══ Given records

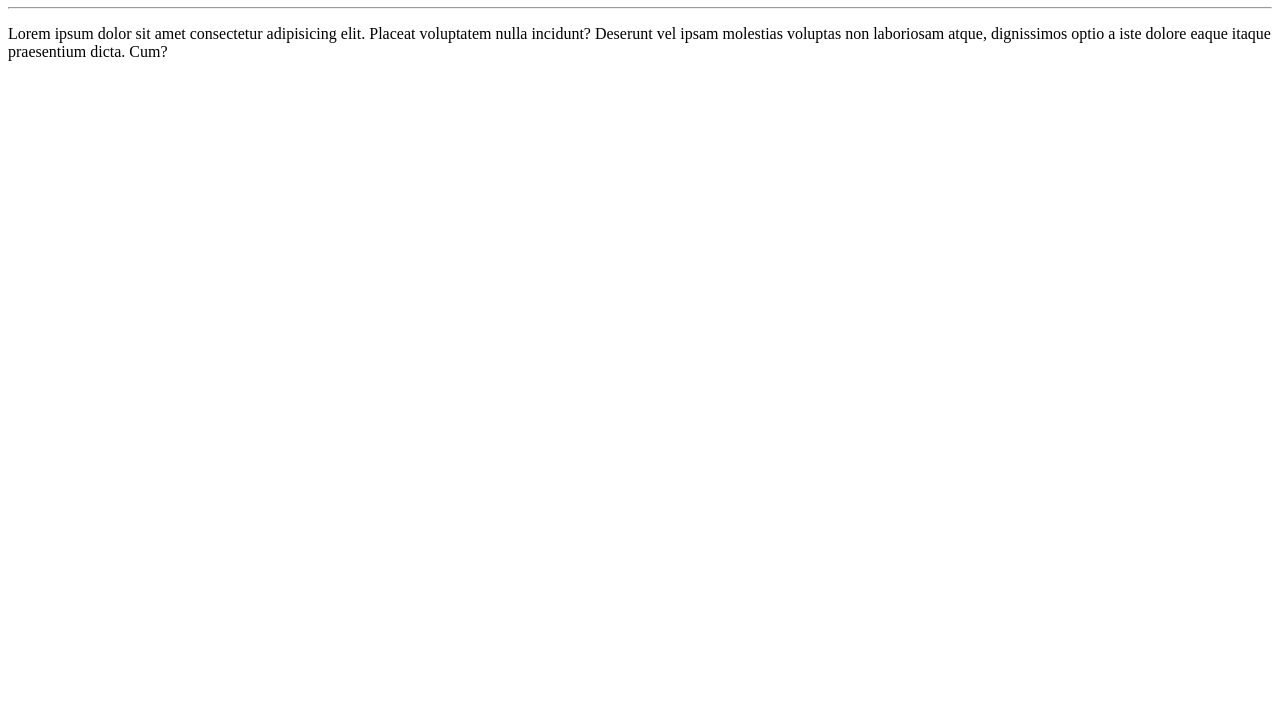
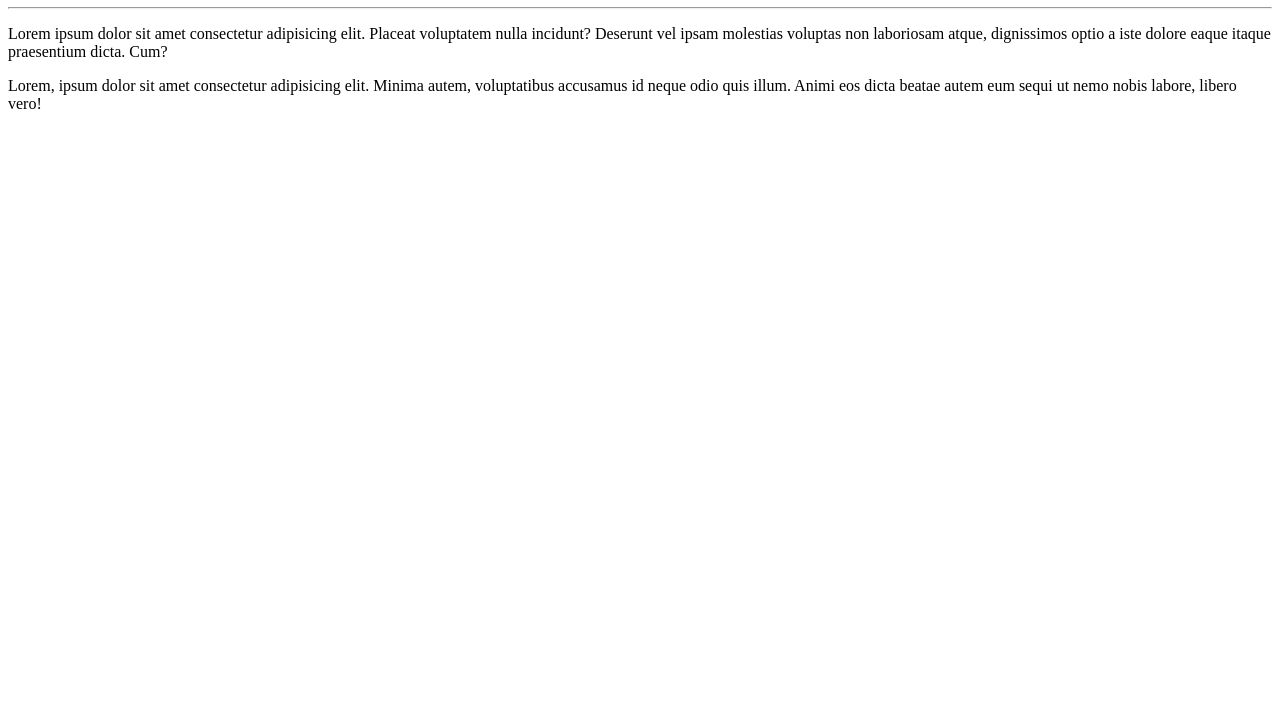
Before and after one commit to jklinkp/Ola-Mundo, a plain HTML site: page seite-exemplo/index.html in a window 1280 px wide. Shown: the part 73-800 px from the top of the page. Drawn offline with Linux system fonts and the light colour scheme.

Commit message:
adidcioeu um paragrafo

```diff
--- a/seite-exemplo/index.html
+++ b/seite-exemplo/index.html
@@ -10,5 +10,6 @@
     <h1>Olá, mundo!</h1>
     <hr>
     <p>Lorem ipsum dolor sit amet consectetur adipisicing elit. Placeat voluptatem nulla incidunt? Deserunt vel ipsam molestias voluptas non laboriosam atque, dignissimos optio a iste dolore eaque itaque praesentium dicta. Cum?</p>
+    <p>Lorem, ipsum dolor sit amet consectetur adipisicing elit. Minima autem, voluptatibus accusamus id neque odio quis illum. Animi eos dicta beatae autem eum sequi ut nemo nobis labore, libero vero!</p>
 </body>
 </html>
```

════

**Your assignment**
Repeat only the stretch of lines starting at the one containing "adidcioeu um paragrafo" and running to the final line of the entries above.

**Answer section**
adidcioeu um paragrafo

```diff
--- a/seite-exemplo/index.html
+++ b/seite-exemplo/index.html
@@ -10,5 +10,6 @@
     <h1>Olá, mundo!</h1>
     <hr>
     <p>Lorem ipsum dolor sit amet consectetur adipisicing elit. Placeat voluptatem nulla incidunt? Deserunt vel ipsam molestias voluptas non laboriosam atque, dignissimos optio a iste dolore eaque itaque praesentium dicta. Cum?</p>
+    <p>Lorem, ipsum dolor sit amet consectetur adipisicing elit. Minima autem, voluptatibus accusamus id neque odio quis illum. Animi eos dicta beatae autem eum sequi ut nemo nobis labore, libero vero!</p>
 </body>
 </html>
```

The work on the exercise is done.